A few years ago, I made this dress.  I also made a matching velvet purse, but never got around to blogging about it.  Well, I am currently working with the scraps of the cherry silk/wool to make myself another dress, which reminded me of the bag.

I had some red velvet stashed away, and it was the perfect fabric to make a matching evening bag for my cherry gown.  Coincidentally, I used the same velvet to make an oversized rose hair accessory  many years ago, and ended up wearing it with this dress.

I started with Vogue 7354 as a pattern.  As drafted, there was hardly any room in the purse, and I wanted more of a round shaped accessory that might resemble a cherry, so I increased the diameter of the two circles that make up the bag.  Before cutting into velvet or spending a lot of time beading said velvet, I mocked up a version in some scrap fabric.  One circle was cut 1" larger in diameter than the original, the other 2" larger - I ended up using the larger of the two.

Some of the beads I found in my stash, but I did have to make a trip to JoAnn Fabrics to find the larger ones.  My initial idea was to really go for a cherry inspired look, so I thought I would add beaded leaves near the handles.  Unfortunately (or perhaps fortunately, as it turns out) time was against me, and the beaded leaves never materialized.

Then I had to test out my beading pattern.  If I hated it, I could scrap the beads and go for a plain velvet bag.  But where would the fun be in that?

A scrap of cotton doubled as interfacing and a means to mark my beading pattern.

I basted the two layers together with red silk thread.  The thread almost disappeared into the nap of the velvet, but did leave a slight trail that I could follow while applying the beads.  And since the basting was invisible after the beading process, there was no need to remove those stitches.  Hooray!

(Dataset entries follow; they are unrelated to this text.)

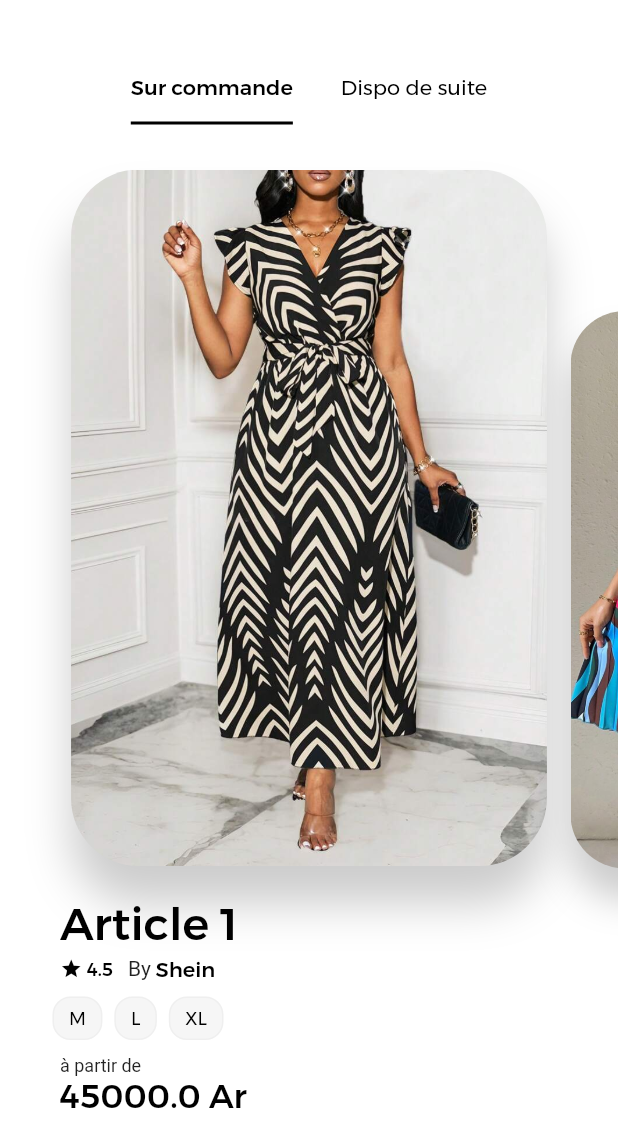
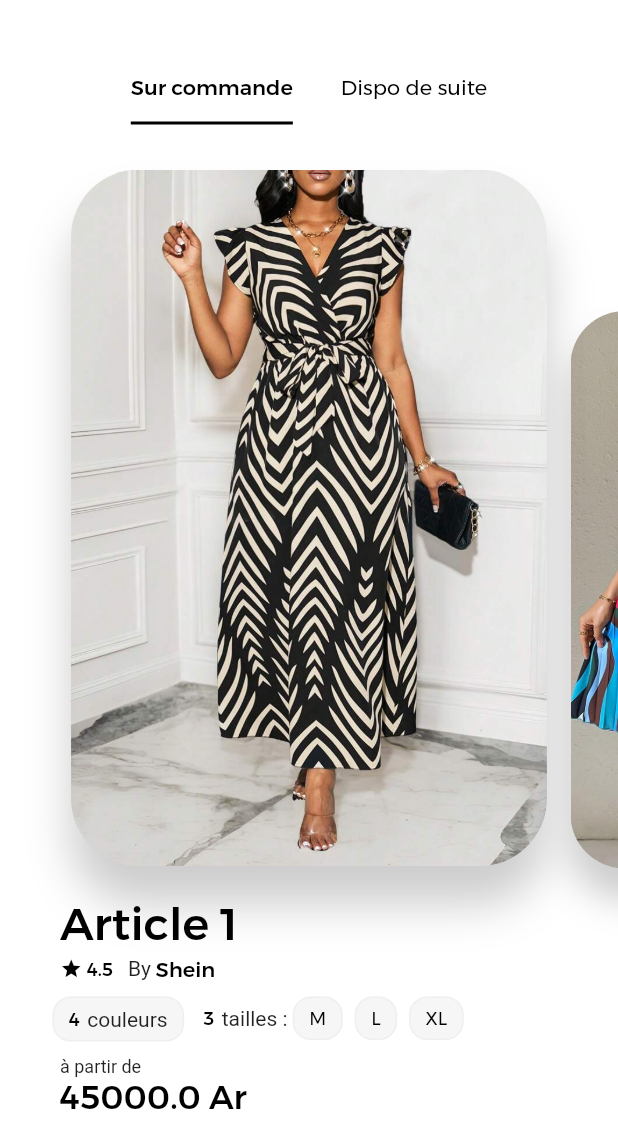
Before and after one commit to schorio/shein_mg, a Flutter app: the screen it shows after launch, on a phone screen of 412 x 824 dp. Shown: the top 1148 px of the screen. Run offline on Flutter 3.47's test engine with Material 2 defaults, Android fonts, the light colour scheme and no system bars; our stand-ins replace palette_generator; Roboto replaces fonts that are missing (MontSerrat_2, MontSerrat_3).

Commit message:
fix les couleurs et les tailles sur le slider et le le nom du widget

```diff
--- a/shein_mg_app/lib/presentation/widget/card_slider_widget.dart
+++ b/shein_mg_app/lib/presentation/widget/card_slider_widget.dart
@@ -2,7 +2,7 @@ import 'dart:ui' as ui;
 import 'package:flutter/material.dart';
 import 'package:shein_mg_app/domain/entities/article.dart';
 import 'package:shein_mg_app/presentation/widget/prix_art_widget.dart';
-import 'package:shein_mg_app/presentation/widget/taille_widget.dart';
+import 'package:shein_mg_app/presentation/widget/modele_widget.dart';
 import 'package:shein_mg_app/presentation/widget/titre_art_widget.dart';
 
 class CardSliderWidget extends StatefulWidget {
@@ -93,7 +93,7 @@ class _CardSliderWidgetState extends State<CardSliderWidget> {
               children: [
                 TitreArtWidget(article: article, couleur: widget.color),
                 const SizedBox(height: 10),
-                TailleWidget(article: article, couleur: widget.color),
+                ModeleWidget(article: article, couleur: widget.color),
                 const SizedBox(height: 10),
                 PrixArtWidget(article: article, widget: widget),
               ],
--- /dev/null
+++ b/shein_mg_app/lib/presentation/widget/modele_widget.dart
@@ -0,0 +1,101 @@
+import 'package:flutter/material.dart';
+import 'package:shein_mg_app/core/constants/app_color.dart';
+import 'package:shein_mg_app/domain/entities/article.dart';
+
+class ModeleWidget extends StatelessWidget {
+  const ModeleWidget({super.key, required this.article, required this.couleur});
+
+  final Article article;
+  final Color couleur;
+
+  @override
+  Widget build(BuildContext context) {
+    return Padding(
+      padding: const EdgeInsets.symmetric(horizontal: 20),
+      child: Row(
+        mainAxisAlignment: MainAxisAlignment.start,
+        crossAxisAlignment: CrossAxisAlignment.start,
+        children: [
+          afficheCouleur(),
+          const SizedBox(width: 5),
+          afficheTaille(),
+        ],
+      ),
+    );
+  }
+
+  Row afficheTaille() {
+    return Row(
+      children: [
+        Text(
+          article.tailleArt.length.toString(),
+          style: TextStyle(
+            color: couleur,
+            fontFamily: 'MontSerrat_2',
+            fontSize: 12,
+          ),
+        ),
+        const SizedBox(width: 5),
+        const Text("tailles : "),
+        Row(
+          mainAxisAlignment: MainAxisAlignment.start,
+          crossAxisAlignment: CrossAxisAlignment.start,
+          children: List.generate(
+              article.tailleArt.length > 3 ? 3 : article.tailleArt.length,
+              (index) {
+            return Container(
+              padding: const EdgeInsets.symmetric(horizontal: 10, vertical: 6),
+              margin: const EdgeInsets.only(right: 8),
+              decoration: BoxDecoration(
+                border: Border.all(
+                  color: MesCouleurs.secondaire.withOpacity(0.3),
+                ),
+                borderRadius: BorderRadius.circular(12),
+                color: MesCouleurs.secondaire.withOpacity(0.3),
+              ),
+              child: Text(
+                article.tailleArt[index],
+                style: TextStyle(
+                  color: couleur,
+                  fontFamily: 'MontSerrat_3',
+                  fontSize: 12,
+                ),
+              ),
+            );
+          }),
+        ),
+        if (article.tailleArt.length > 3) const Text("...")
+      ],
+    );
+  }
+
+  Container afficheCouleur() {
+    return Container(
+      padding: const EdgeInsets.symmetric(horizontal: 10, vertical: 6),
+      margin: const EdgeInsets.only(right: 8),
+      decoration: BoxDecoration(
+        border: Border.all(
+          color: MesCouleurs.secondaire.withOpacity(0.3),
+        ),
+        borderRadius: BorderRadius.circular(12),
+        color: MesCouleurs.secondaire.withOpacity(0.3),
+      ),
+      child: Row(
+        children: [
+          Text(
+            article.couleurArt.length.toString(),
+            style: TextStyle(
+              color: couleur,
+              fontFamily: 'MontSerrat_2',
+              fontSize: 12,
+            ),
+          ),
+          const SizedBox(
+            width: 5,
+          ),
+          const Text("couleurs")
+        ],
+      ),
+    );
+  }
+}
--- a/shein_mg_app/lib/presentation/widget/taille_widget.dart
+++ /dev/null
@@ -1,42 +0,0 @@
-import 'package:flutter/material.dart';
-import 'package:shein_mg_app/core/constants/app_color.dart';
-import 'package:shein_mg_app/domain/entities/article.dart';
-
-class TailleWidget extends StatelessWidget {
-  const TailleWidget({super.key, required this.article, required this.couleur});
-
-  final Article article;
-  final Color couleur;
-
-  @override
-  Widget build(BuildContext context) {
-    return Padding(
-      padding: const EdgeInsets.symmetric(horizontal: 20),
-      child: Row(
-        mainAxisAlignment: MainAxisAlignment.start,
-        crossAxisAlignment: CrossAxisAlignment.start,
-        children: List.generate(article.tailleArt.length, (index) {
-          return Container(
-            padding: const EdgeInsets.symmetric(horizontal: 10, vertical: 6),
-            margin: const EdgeInsets.only(right: 8),
-            decoration: BoxDecoration(
-              border: Border.all(
-                color: MesCouleurs.secondaire.withOpacity(0.3),
-              ),
-              borderRadius: BorderRadius.circular(12),
-              color: MesCouleurs.secondaire.withOpacity(0.3),
-            ),
-            child: Text(
-              article.tailleArt[index],
-              style: TextStyle(
-                color: couleur,
-                fontFamily: 'MontSerrat_3',
-                fontSize: 12,
-              ),
-            ),
-          );
-        }),
-      ),
-    );
-  }
-}
```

I was not about to fight with this velvet and a zipper foot and hope that the top stitching would look decent on the first go, so I knew I would be hand-picking the zipper.  

I decided to add beads along that stitching line.  A few years ago I saw this technique in Threads Magazine used on a center back zipper for a dress, and I thought it would work nicely for this bag.

I was a bit concerned that the embroidery hoop might leave a mark in this napped fabric so I decided to make the beaded portion of the design fit within that hoop.  

As it turns out, the gathered velvet really masks where the beads stop, so there was no problem there.  And a quick blast of steam from the iron solved the ridged hoop issue.

The final bit of beading was adding the large rondelles to the middle of the gridded pattern.  One side down, one to go!

Once the beading was complete, it was time to stitch everything together.

Gathering velvet fabric is a real pain, let me tell you!  But I did manage to get it done without breaking a thread, thank goodness.

The velvet pieces were basted together before sending them through the machine.  

Yes, I was in a rush, but I really did not want to rip any seams out, and without a walking foot, I just do not trust that my machine will behave.

My basting served me well, and everything went together painlessly (although I can vividly recall thinking that this outfit was never going to be finished on time!).

This lining fabric was not my first choice.  With no time to find something I liked better, I had to go with something that I had on hand.  

I prefer lighter colors in handbag linings because it makes it easier to find what you are looking for, and I thought the cherry print was a cute callback to the cherry print fabric of the dress.

And it doesn't get much easier than working with a quilting cotton!  That is one well behaved fabric.

A pocket was added to each side of the lining. 

And there we have it.

Another accessory finished just in the nick of time.  And I think I like this one better without the green beaded leaves.  It is certainly more versatile this way.  

And I was pretty pleased that I did not have to use some old boring black clutch to complete my outfit!